EXERCISE REQUIREMENTS:
Within the data below, find the string "Prometheus" and return each line where it occurs.

DATASET EXTRACT:
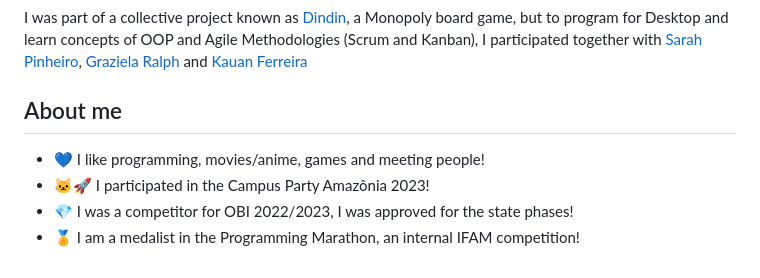
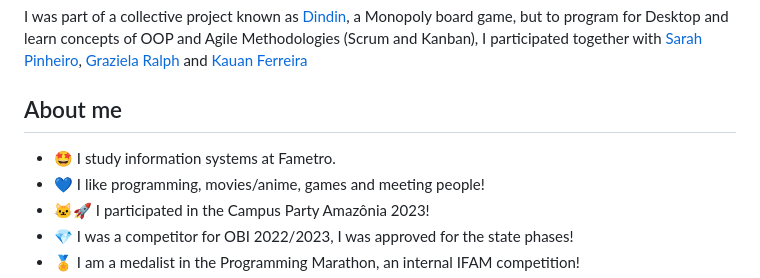
Before and after one commit to AndreKaled/AndreKaled, a Markdown page: README.md, the part around one of its changes. Rendered like a GitHub page.

```diff
--- a/README.md
+++ b/README.md
@@ -29,6 +31,7 @@ My [portfolio](https://andrekaled.github.io/Portfolio/), I also consider it as a
 I was part of a collective project known as [Dindin](https://github.com/AndreKaled/Dindin), a Monopoly board game, but to program for Desktop and learn concepts of OOP and Agile Methodologies (Scrum and Kanban), I participated together with [Sarah Pinheiro](https://github.com/spptunes), [Graziela Ralph](https://github.com/grzlrlph) and [Kauan Ferreira](https://github.com/KauanSntz)
 
 ## About me
+- 🤩 I study information systems at Fametro.
 - 💙 I like programming, movies/anime, games and meeting people!
 - 🐱‍🚀 I participated in the Campus Party Amazônia 2023!
 - 💎 I was a competitor for OBI 2022/2023, I was approved for the state phases!
```
Also changed, not shown: other parts of README.md (+4 -2 lines).
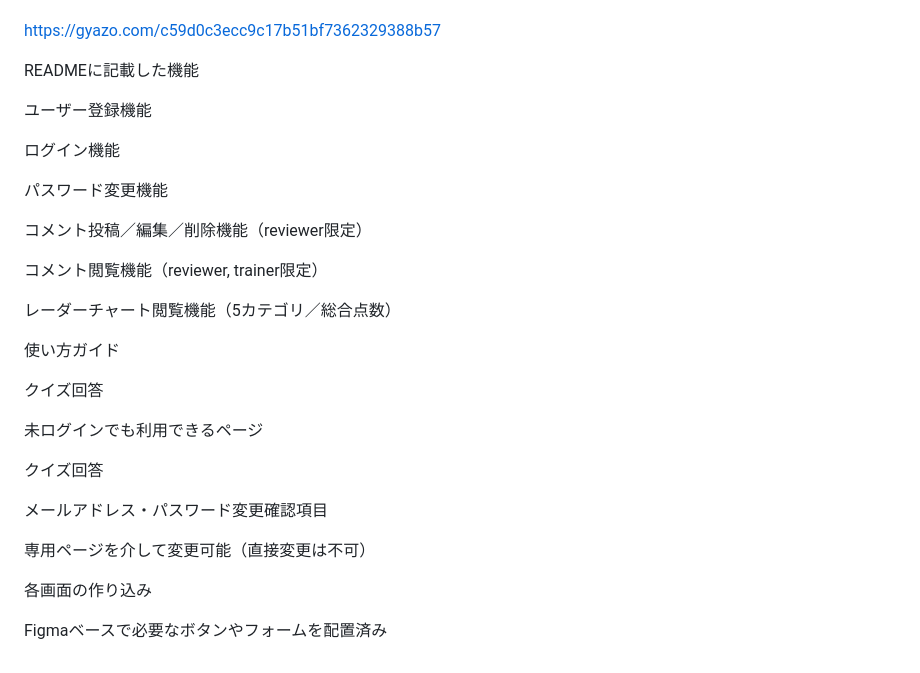
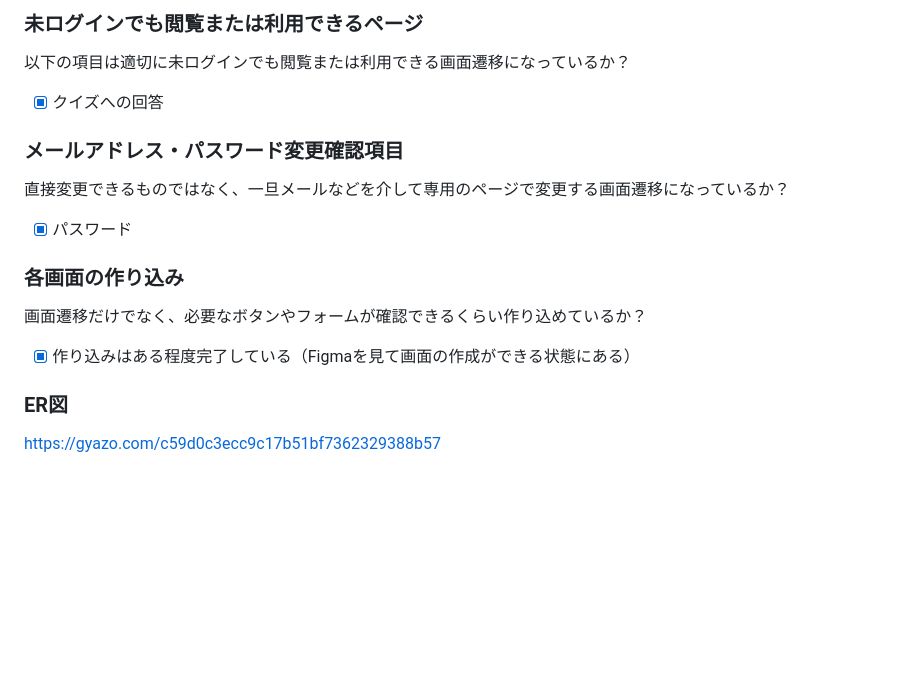
Before and after one commit to korezawa1005/mahjong_traner, a Markdown page: README.md, the part around the change printed below. Rendered like a GitHub page; blank space fills up the shorter version.

```diff
--- a/README.md
+++ b/README.md
@@ -110,31 +113,14 @@ ER図
+### 未ログインでも閲覧または利用できるページ
+以下の項目は適切に未ログインでも閲覧または利用できる画面遷移になっているか？
+- [x] クイズへの回答
+
+### メールアドレス・パスワード変更確認項目
+直接変更できるものではなく、一旦メールなどを介して専用のページで変更する画面遷移になっているか？
+- [x] パスワード
+
+### 各画面の作り込み
+画面遷移だけでなく、必要なボタンやフォームが確認できるくらい作り込めているか？
+- [x] 作り込みはある程度完了している（Figmaを見て画面の作成ができる状態にある）
+
+### ER図
 https://gyazo.com/c59d0c3ecc9c17b51bf7362329388b57
-
-READMEに記載した機能
-
- ユーザー登録機能
-
- ログイン機能
-
- パスワード変更機能
-
- コメント投稿／編集／削除機能（reviewer限定）
-
- コメント閲覧機能（reviewer, trainer限定）
-
- レーダーチャート閲覧機能（5カテゴリ／総合点数）
-
- 使い方ガイド
-
- クイズ回答
-
-未ログインでも利用できるページ
-
- クイズ回答
-
-メールアドレス・パスワード変更確認項目
-
- 専用ページを介して変更可能（直接変更は不可）
-
-各画面の作り込み
-
- Figmaベースで必要なボタンやフォームを配置済み
```
Also changed, not shown: other parts of README.md (+85 -82 lines).
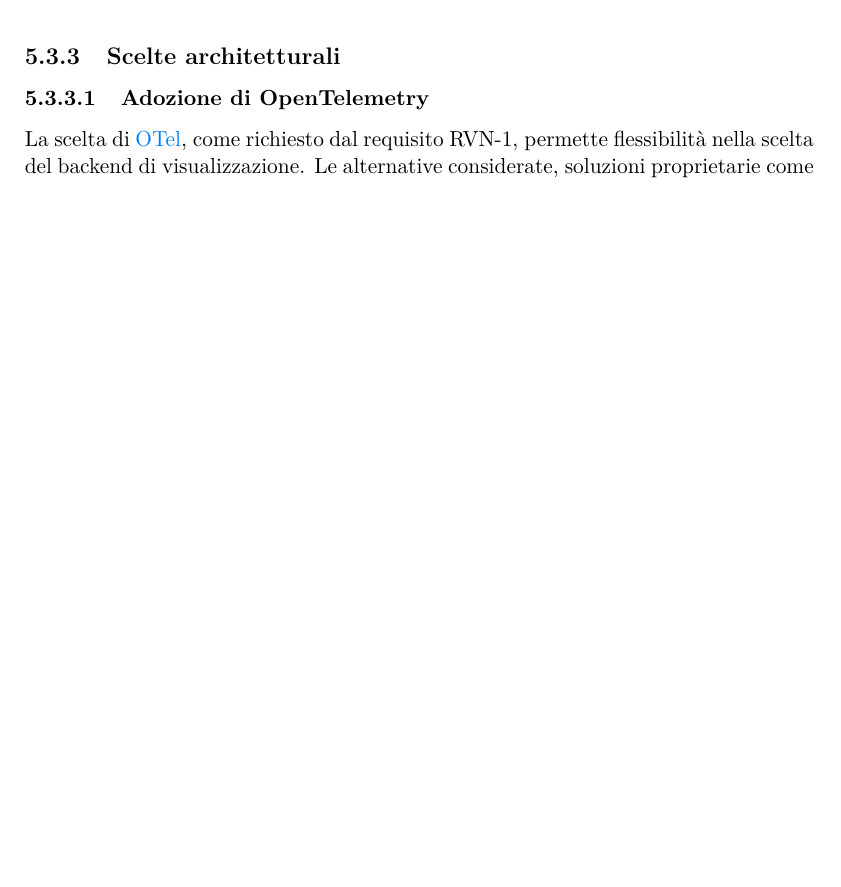
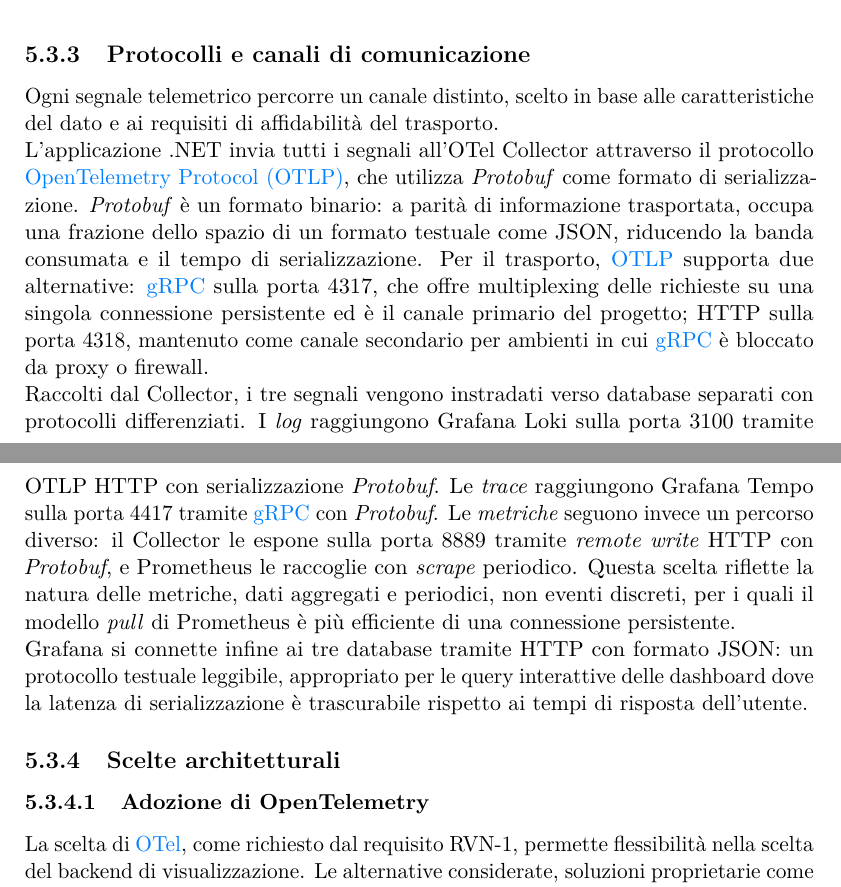
Before and after one commit to AleZane29/Tesi-Triennale, a LaTeX thesis (thesis.tex, which reads chapters/progettazione.tex): part of page 52 of 100 before the commit and two parts of pages 52 and 53 of 101 after it, the two joined at a grey line, cut at the place of the change, the shorter picture padded with empty space. Compiled offline with pdfLaTeX.

Commit message:
Fix design collector

```diff
--- a/chapters/progettazione.tex
+++ b/chapters/progettazione.tex
@@ -85,8 +87,34 @@
     \caption{Architettura OTel Collector}
     \label{fig:arch-otel-collector}
 \end{figure}
-Grafana rappresenta il punto di accesso unificato a queste informazioni, offrendo strumenti per la visualizzazione e l’analisi dei dati di telemetria. In particolare, permette di costruire dashboard personalizzate basate su metriche, esplorare i log e navigare le trace, abilitando una visione completa e correlata del comportamento del sistema.
-Questa architettura consente di separare la raccolta dei dati dalla loro visualizzazione, migliorando la scalabilità e la flessibilità del sistema di monitoraggio, oltre a facilitare eventuali estensioni future.
+
+\subsection{Protocolli e canali di comunicazione}
+
+Ogni segnale telemetrico percorre un canale distinto, scelto in base alle
+caratteristiche del dato e ai requisiti di affidabilità del trasporto.\\
+L'applicazione .NET invia tutti i segnali all'OTel Collector attraverso il
+protocollo \gls{otlp}, che utilizza \emph{Protobuf} come formato di
+serializzazione. \emph{Protobuf} è un formato binario: a parità di informazione
+trasportata, occupa una frazione dello spazio di un formato testuale come JSON,
+riducendo la banda consumata e il tempo di serializzazione. Per il trasporto,
+\gls{otlp} supporta due alternative: \gls{grpcg} sulla porta 4317, che offre
+multiplexing delle richieste su una singola connessione persistente ed è il canale
+primario del progetto; HTTP sulla porta 4318, mantenuto come canale secondario per
+ambienti in cui \gls{grpcg} è bloccato da proxy o firewall.\\
+Raccolti dal Collector, i tre segnali vengono instradati verso database separati
+con protocolli differenziati. I \emph{log} raggiungono Grafana Loki sulla porta
+3100 tramite OTLP HTTP con serializzazione \emph{Protobuf}. Le \emph{trace}
+raggiungono Grafana Tempo sulla porta 4417 tramite \gls{grpcg} con \emph{Protobuf}.
+Le \emph{metriche} seguono
+invece un percorso diverso: il Collector le espone sulla porta 8889 tramite
+\emph{remote write} HTTP con \emph{Protobuf}, e Prometheus le raccoglie con
+\emph{scrape} periodico. Questa scelta riflette la natura delle metriche, dati
+aggregati e periodici, non eventi discreti, per i quali il modello \emph{pull}
+di Prometheus è più efficiente di una connessione persistente.\\
+Grafana si connette infine ai tre database tramite HTTP con formato JSON: un
+protocollo testuale leggibile, appropriato per le query interattive delle
+dashboard dove la latenza di serializzazione è trascurabile rispetto ai tempi
+di risposta dell'utente.
 
 \subsection{Scelte architetturali}
 
```
Also changed, not shown: appendix/glossary-entries.tex (+7 -0 lines), chapters/codifica.tex (+6 -8 lines), images/architectures/ArchitetturaOtelCollector.png, images/screenshots/DashboardBase.png, images/screenshots/DashboardBucket.png, images/screenshots/DashboardLogsTrace.png, thesis.pdf, chapters/progettazione.tex (6 more changed lines).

TASK OUTPUT:
+\emph{remote write} HTTP con \emph{Protobuf}, e Prometheus le raccoglie con
+di Prometheus è più efficiente di una connessione persistente.\\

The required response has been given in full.